------ SUPPLIED MATERIAL

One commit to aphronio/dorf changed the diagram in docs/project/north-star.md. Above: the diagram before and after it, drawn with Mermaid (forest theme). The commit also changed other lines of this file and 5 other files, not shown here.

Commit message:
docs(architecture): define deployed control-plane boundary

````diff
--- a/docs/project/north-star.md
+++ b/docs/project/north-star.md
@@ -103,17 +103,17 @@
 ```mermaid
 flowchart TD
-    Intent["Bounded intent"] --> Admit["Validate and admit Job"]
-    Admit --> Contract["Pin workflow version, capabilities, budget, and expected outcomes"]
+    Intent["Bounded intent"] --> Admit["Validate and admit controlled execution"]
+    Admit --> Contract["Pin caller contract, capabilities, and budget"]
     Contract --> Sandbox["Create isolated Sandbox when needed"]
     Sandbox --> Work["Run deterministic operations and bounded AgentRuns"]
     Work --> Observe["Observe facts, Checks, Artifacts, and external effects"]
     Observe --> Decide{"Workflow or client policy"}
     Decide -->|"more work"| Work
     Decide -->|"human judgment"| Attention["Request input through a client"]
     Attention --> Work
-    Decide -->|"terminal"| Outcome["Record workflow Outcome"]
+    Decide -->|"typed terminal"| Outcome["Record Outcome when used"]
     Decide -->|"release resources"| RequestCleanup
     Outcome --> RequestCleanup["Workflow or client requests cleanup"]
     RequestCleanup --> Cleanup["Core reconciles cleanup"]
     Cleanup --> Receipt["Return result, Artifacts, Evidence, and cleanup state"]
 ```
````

------------
------ SUPPLIED MATERIAL

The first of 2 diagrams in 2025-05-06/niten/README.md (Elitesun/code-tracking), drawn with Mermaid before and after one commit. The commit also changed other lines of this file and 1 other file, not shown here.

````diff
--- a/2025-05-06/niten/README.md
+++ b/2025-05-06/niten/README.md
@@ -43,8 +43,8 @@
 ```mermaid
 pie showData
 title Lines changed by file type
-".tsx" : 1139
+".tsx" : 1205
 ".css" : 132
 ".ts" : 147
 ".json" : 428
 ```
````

------------
------ SUPPLIED MATERIAL

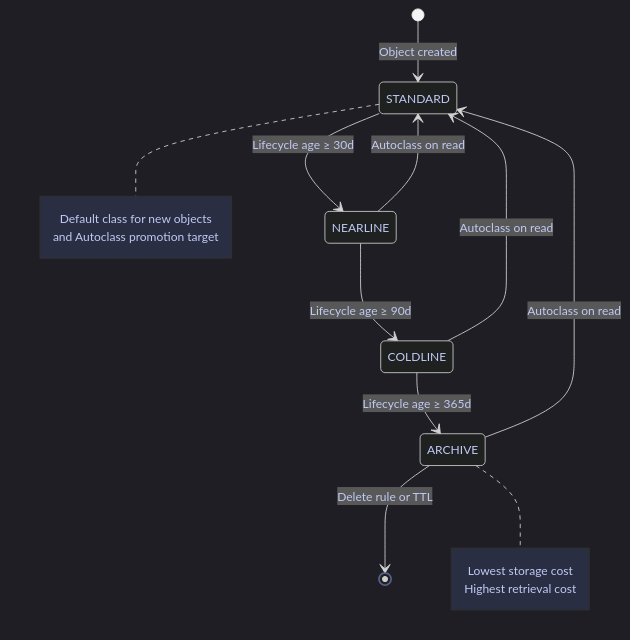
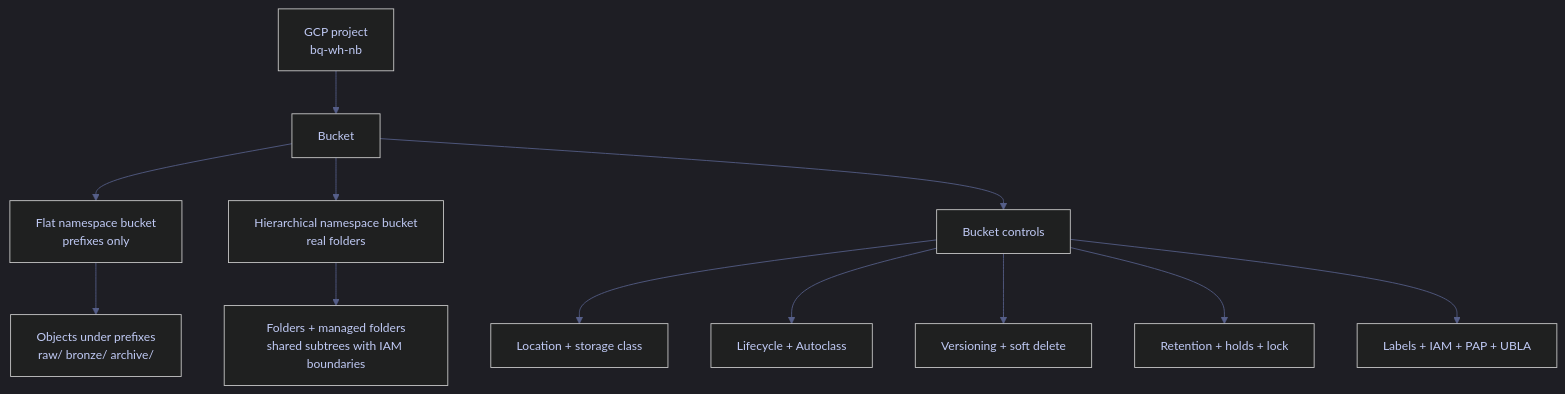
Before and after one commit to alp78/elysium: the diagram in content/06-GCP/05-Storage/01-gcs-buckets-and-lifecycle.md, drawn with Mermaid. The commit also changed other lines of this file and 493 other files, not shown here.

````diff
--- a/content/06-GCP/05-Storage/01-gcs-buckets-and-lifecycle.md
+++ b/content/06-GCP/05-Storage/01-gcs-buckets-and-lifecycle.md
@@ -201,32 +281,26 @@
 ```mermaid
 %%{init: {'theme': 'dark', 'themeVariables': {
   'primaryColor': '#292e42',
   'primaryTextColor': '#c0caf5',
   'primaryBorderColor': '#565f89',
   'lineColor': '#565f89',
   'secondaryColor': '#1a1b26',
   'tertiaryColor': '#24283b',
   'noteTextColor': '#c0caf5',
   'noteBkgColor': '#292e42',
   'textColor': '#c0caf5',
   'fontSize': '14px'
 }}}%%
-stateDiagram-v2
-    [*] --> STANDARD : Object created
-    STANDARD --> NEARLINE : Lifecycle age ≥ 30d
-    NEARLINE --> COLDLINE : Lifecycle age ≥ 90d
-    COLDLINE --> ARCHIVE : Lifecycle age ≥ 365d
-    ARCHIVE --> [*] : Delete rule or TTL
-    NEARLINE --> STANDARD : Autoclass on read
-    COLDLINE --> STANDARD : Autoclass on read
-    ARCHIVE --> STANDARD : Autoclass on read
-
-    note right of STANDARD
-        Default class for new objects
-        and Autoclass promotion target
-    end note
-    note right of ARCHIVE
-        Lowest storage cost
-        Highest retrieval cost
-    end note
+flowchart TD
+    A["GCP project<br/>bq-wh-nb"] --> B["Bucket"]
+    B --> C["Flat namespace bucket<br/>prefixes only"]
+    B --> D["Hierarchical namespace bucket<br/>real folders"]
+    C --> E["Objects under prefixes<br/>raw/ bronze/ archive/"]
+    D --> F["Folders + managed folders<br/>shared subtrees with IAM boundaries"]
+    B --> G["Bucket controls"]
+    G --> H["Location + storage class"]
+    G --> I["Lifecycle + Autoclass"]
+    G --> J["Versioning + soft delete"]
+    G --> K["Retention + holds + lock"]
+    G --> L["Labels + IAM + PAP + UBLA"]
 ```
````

------------

* _ACTIVITY_: From the data, collect all lines where the string "STANDARD" appears.

* _EXERCISE OUTPUT_:
-    [*] --> STANDARD : Object created
-    STANDARD --> NEARLINE : Lifecycle age ≥ 30d
-    NEARLINE --> STANDARD : Autoclass on read
-    COLDLINE --> STANDARD : Autoclass on read
-    ARCHIVE --> STANDARD : Autoclass on read
-    note right of STANDARD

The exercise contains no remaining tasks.